However, regardless of a film's advertising budget, Bhatt says the most effective buzz is word-of-mouth - an endorsement that usually comes at little or no cost. He says Arth and Saaransh, his critically-acclaimed early films, enjoyed upbeat press coverage.

"We showed Saaransh to journalists months in advance,"he says. "They liked the film and became its ambassadors. "

Other Times Group news sites
The Times of India | The Economic Times
इकनॉमिक टाइम्स | ઈકોનોમિક ટાઈમ્સ
Mumbai Mirror | Times Now
Indiatimes | नवभारत टाइम्स
महाराष्ट्र टाइम्स
Living and entertainment
Timescity | iDiva | Bollywood | Zoom
| Technoholik | MensXP.com

Networking
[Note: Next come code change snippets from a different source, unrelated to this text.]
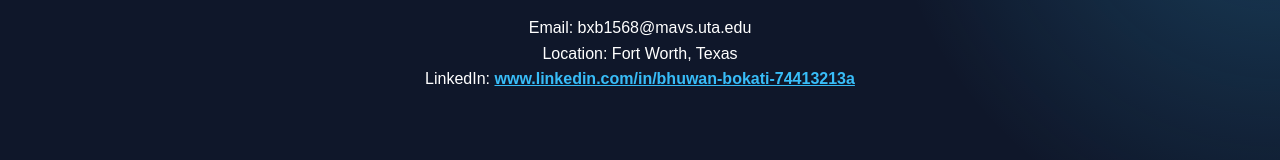
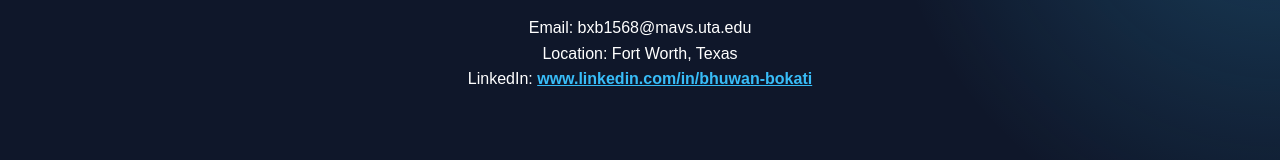
Before and after one commit to bhuwanbkt/bhuwanbkt.github.io, a plain HTML site: page index.html in a window 1280 px wide. Shown: the part 3870-4030 px from the top of the page. Drawn offline with Linux system fonts and the light colour scheme.

Commit message:
Fix LinkedIn URL in index.html

```diff
--- a/index.html
+++ b/index.html
@@ -705,7 +705,7 @@
     <p>
       LinkedIn:
       <a href="https://www.linkedin.com/in/bhuwan-bokati" target="_blank">
-        www.linkedin.com/in/bhuwan-bokati-74413213a
+        www.linkedin.com/in/bhuwan-bokati
       </a>
     </p>
   </section>
```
itimes | Dating & Chat | Email
Hot on the Web
Hotklix
Services
Book print ads | Online shopping | Business solutions | Book domains | Web hosting
Business email | Free SMS | Free email | Website design | CRM | Tenders | Remit
Cheap air tickets | Matrimonial | Ringtones | Astrology | Jobs | Property | Buy car
Online Deals
About us | Advertise with us | Terms of Use and Grievance Redressal Policy | Privacy policy | Feedback
Copyright© 2010 Bennett, Coleman & Co. Ltd. All rights reserved. For reprint rights: Times Syndication Service